The poll on Sunday is seen as a precursor for a upcoming national vote, in which Aso's Liberal Democratic Party risks losing power after governing for the majority of the past 50 years.
Aso's party has lost four straight regional elections since April to the main opposition Democratic Party of Japan.
If the ruling party and its coalition partner, the New Komeito Party, finish poorly in Sunday's poll for the 127-seat Tokyo Metropolitan Assembly, pressure could further mount on Aso, whose approval ratings are at around 20 per cent.
"Voters know Aso lacks leadership," Yoshinobu Yamamoto, a political scientist at Aoyama Gakuin University in Tokyo, said.
"Like previous local polls, the opposition party is likely to win the Tokyo election."
The national election date is still to be announced.
Aso, who took office in September 2008, acknowledged on Friday the Tokyo poll would be "a tough battle".
But he rejected any link between Sunday's vote and the upcoming general election for the powerful lower house of parliament.
"The Tokyo election is a local poll. It is the judgment of various local issues by Tokyo residents," he said at a news conference in the Italian city of L'Aquila where the G8 summit was held.
"As I have repeatedly said, it [poll] is not directly linked to national politics. There is no change in terms of fulfilling my duties as the prime minister."
Opinion polls by Japanese newspapers show that the Democratic Party of Japan is well placed to make major gains or even rise to power in the national election, with opposition leader Yukio Hatoyama likely to replace Aso.
That would mean the end of rule by the Liberal Democratic Party, which has governed Japan for all of the past 50 years except a brief period in 1993.

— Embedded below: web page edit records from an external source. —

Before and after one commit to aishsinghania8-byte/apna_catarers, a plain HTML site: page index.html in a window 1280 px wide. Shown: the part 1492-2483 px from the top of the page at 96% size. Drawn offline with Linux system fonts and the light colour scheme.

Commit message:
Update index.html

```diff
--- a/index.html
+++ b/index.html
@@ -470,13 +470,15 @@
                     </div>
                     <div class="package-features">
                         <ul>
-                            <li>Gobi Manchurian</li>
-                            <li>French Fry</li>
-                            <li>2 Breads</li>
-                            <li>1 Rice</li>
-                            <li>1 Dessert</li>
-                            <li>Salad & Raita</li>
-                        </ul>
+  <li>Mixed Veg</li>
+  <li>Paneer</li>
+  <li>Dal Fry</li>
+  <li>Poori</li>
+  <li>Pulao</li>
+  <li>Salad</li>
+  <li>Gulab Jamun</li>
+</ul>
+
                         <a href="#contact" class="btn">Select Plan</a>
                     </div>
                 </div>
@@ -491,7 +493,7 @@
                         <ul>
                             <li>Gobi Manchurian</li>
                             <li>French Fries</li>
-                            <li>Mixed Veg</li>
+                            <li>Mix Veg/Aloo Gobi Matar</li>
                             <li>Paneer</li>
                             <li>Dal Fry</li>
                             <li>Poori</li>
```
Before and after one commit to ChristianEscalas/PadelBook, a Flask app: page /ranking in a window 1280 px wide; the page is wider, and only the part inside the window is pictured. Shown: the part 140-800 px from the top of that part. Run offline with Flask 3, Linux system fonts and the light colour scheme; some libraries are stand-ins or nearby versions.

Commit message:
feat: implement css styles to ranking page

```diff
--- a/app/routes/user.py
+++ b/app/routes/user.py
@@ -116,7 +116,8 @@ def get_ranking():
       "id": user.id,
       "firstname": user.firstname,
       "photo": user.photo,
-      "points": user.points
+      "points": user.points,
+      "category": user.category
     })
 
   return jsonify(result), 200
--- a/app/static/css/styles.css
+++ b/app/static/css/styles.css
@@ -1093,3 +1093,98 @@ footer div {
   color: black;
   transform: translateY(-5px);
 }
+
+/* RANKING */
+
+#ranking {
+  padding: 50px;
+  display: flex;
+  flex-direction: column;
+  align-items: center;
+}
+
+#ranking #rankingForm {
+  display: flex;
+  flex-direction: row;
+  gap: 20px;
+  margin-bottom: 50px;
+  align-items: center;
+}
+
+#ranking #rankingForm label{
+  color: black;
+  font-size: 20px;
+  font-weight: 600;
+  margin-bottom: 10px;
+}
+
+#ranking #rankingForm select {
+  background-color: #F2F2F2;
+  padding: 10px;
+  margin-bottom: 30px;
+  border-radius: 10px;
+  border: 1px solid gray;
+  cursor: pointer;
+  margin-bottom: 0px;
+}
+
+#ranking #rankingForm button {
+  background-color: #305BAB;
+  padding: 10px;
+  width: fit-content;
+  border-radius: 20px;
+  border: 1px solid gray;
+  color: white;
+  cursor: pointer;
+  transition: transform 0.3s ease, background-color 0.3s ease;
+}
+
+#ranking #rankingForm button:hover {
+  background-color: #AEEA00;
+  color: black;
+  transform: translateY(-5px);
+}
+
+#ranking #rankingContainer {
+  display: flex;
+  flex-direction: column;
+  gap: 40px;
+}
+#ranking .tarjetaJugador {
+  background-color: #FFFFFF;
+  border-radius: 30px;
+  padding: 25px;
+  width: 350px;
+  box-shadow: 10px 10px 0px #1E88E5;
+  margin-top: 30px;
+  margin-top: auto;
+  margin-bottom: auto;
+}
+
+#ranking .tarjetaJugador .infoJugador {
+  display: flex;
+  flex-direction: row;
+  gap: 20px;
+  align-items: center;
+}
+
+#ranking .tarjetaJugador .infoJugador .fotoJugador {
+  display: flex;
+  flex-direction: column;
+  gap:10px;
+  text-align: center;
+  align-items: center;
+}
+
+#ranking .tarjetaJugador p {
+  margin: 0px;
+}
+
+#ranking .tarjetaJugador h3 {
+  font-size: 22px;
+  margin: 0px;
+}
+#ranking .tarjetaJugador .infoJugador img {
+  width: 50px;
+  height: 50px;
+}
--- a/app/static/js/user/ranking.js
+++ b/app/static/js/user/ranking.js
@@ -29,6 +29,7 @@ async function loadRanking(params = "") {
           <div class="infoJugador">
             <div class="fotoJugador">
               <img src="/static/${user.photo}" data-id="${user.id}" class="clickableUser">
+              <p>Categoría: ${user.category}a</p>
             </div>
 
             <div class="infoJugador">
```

The Liberal Democrats currently has 303 seats in the 480-seat lower house, and its partner Komeito has 31. The Democratic Party has just 112.
A nationwide survey by the Yomiuri newspaper, Japan's top-selling daily, showed on Friday that 41 per cent of respondents said they would vote for the opposition party in the national election, compared to just 24 per cent for Aso's party.
Nearly 46 percent of respondents said Hatoyama, 62, is fit for the prime minister, compared with 21 per cent favouring Aso.